Below are the records; copy each line in them that holds the word "pages".
--- Extracted entries Enclosed Below ---
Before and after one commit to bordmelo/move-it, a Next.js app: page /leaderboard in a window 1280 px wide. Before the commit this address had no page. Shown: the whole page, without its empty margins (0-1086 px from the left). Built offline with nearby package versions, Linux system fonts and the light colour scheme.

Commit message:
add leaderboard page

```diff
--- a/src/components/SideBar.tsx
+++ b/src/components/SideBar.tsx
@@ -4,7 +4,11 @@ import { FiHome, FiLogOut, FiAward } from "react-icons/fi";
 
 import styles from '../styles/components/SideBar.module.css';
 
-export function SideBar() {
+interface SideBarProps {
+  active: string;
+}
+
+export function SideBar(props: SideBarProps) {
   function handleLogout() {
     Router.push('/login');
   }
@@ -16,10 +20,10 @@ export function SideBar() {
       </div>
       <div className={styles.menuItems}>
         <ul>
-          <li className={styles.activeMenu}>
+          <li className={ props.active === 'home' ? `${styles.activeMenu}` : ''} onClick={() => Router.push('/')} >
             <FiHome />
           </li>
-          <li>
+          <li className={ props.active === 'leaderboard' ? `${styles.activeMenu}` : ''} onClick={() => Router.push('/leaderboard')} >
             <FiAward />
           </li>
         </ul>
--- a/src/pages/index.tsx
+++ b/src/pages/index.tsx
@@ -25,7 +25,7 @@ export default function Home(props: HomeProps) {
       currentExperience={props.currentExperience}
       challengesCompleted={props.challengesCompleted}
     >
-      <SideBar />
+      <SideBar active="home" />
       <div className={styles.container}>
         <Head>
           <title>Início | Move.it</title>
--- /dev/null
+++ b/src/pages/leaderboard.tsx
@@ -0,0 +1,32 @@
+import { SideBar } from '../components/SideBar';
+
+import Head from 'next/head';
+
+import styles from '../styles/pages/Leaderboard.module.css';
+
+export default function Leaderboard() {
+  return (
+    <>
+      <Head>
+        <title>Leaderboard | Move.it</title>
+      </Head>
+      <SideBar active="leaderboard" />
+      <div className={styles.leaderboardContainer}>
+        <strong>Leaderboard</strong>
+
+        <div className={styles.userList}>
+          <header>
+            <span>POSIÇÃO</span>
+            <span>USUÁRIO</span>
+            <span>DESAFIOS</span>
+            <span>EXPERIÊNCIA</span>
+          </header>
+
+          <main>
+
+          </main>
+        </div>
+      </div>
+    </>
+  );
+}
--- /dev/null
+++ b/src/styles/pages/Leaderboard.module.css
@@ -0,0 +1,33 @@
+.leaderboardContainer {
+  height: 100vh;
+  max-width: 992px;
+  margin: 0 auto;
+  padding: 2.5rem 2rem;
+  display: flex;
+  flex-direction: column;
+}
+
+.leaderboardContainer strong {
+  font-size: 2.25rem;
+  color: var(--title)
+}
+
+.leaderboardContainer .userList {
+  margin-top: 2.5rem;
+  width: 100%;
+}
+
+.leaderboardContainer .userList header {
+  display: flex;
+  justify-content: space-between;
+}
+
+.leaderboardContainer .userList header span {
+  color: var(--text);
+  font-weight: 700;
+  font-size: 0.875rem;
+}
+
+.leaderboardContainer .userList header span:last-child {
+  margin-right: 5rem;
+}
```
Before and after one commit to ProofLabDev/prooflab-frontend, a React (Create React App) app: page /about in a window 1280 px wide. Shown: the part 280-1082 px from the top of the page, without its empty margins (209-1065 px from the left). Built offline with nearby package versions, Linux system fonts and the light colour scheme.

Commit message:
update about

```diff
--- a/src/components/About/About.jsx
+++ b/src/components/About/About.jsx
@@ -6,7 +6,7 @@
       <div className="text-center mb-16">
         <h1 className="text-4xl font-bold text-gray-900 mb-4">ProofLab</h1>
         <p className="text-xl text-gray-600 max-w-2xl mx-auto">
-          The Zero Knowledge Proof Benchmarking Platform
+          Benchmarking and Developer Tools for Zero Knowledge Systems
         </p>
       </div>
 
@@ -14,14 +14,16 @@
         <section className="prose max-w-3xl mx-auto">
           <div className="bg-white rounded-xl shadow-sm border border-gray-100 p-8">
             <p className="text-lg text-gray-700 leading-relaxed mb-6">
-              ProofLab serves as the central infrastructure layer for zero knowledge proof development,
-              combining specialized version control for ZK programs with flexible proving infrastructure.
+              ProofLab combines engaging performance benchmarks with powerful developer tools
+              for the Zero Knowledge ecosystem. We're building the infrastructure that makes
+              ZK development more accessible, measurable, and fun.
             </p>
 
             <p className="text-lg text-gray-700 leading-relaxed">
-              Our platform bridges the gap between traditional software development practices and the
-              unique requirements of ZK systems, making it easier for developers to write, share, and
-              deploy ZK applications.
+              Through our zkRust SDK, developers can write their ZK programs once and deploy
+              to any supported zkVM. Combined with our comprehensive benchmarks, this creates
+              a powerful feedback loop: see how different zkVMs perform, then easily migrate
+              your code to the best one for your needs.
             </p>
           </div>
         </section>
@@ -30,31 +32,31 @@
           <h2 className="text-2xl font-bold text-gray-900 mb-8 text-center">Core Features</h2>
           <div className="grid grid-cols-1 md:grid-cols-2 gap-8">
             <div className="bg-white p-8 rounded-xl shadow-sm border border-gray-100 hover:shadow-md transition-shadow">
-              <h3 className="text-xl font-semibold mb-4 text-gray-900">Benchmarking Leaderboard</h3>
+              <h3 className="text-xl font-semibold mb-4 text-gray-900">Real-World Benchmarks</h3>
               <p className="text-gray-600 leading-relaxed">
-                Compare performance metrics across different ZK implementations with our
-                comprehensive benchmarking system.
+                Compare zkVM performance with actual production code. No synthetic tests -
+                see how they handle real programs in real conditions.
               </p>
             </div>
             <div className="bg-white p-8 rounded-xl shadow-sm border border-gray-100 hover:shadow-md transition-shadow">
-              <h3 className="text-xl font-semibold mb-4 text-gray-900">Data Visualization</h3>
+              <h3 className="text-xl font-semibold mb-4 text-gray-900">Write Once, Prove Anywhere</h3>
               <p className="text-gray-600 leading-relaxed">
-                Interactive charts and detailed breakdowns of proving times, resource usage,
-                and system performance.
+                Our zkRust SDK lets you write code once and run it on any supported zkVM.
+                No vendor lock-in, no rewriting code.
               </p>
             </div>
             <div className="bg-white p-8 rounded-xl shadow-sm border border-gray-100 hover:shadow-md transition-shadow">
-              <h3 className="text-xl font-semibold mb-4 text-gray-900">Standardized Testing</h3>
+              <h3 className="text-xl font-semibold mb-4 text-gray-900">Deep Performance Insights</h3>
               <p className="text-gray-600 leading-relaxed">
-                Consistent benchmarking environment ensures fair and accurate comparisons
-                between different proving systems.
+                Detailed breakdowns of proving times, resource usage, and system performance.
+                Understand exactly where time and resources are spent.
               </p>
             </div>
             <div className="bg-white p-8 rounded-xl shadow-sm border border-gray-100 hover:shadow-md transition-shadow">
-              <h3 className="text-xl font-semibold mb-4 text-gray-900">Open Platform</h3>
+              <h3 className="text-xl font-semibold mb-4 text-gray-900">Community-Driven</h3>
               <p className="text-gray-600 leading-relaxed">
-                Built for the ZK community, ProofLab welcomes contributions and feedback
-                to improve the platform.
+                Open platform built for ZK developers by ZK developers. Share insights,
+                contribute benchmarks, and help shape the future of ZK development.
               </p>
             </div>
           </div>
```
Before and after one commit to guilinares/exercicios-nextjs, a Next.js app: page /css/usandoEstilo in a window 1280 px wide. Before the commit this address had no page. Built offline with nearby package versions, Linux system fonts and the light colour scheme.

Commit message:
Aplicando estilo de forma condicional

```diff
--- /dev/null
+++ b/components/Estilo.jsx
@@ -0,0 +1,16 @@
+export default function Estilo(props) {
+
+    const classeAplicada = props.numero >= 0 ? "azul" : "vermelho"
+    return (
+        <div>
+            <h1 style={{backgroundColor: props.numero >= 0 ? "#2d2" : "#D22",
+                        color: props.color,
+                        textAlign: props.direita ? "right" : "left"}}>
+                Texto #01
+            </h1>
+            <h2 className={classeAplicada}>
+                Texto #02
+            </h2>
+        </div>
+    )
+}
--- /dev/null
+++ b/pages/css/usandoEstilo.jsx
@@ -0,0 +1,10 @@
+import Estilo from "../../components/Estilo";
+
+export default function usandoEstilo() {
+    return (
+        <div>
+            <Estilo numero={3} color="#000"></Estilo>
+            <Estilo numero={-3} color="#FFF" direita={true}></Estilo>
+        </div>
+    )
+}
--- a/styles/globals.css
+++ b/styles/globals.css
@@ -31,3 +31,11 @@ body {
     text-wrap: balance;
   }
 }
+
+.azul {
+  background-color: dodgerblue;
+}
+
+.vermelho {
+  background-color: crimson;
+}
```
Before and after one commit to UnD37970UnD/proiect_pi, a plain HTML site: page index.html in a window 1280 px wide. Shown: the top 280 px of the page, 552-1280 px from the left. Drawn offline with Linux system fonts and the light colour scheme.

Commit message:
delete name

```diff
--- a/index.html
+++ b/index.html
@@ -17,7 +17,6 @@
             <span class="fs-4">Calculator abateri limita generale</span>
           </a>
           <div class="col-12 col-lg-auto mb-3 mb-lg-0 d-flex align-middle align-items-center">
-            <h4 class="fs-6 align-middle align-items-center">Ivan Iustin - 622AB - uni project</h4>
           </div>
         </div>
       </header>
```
--- End of Enclosed Extracted entries ---
#### Output:
--- a/src/pages/index.tsx
+++ b/src/pages/index.tsx
+++ b/src/pages/leaderboard.tsx
+import styles from '../styles/pages/Leaderboard.module.css';
+++ b/src/styles/pages/Leaderboard.module.css
+++ b/pages/css/usandoEstilo.jsx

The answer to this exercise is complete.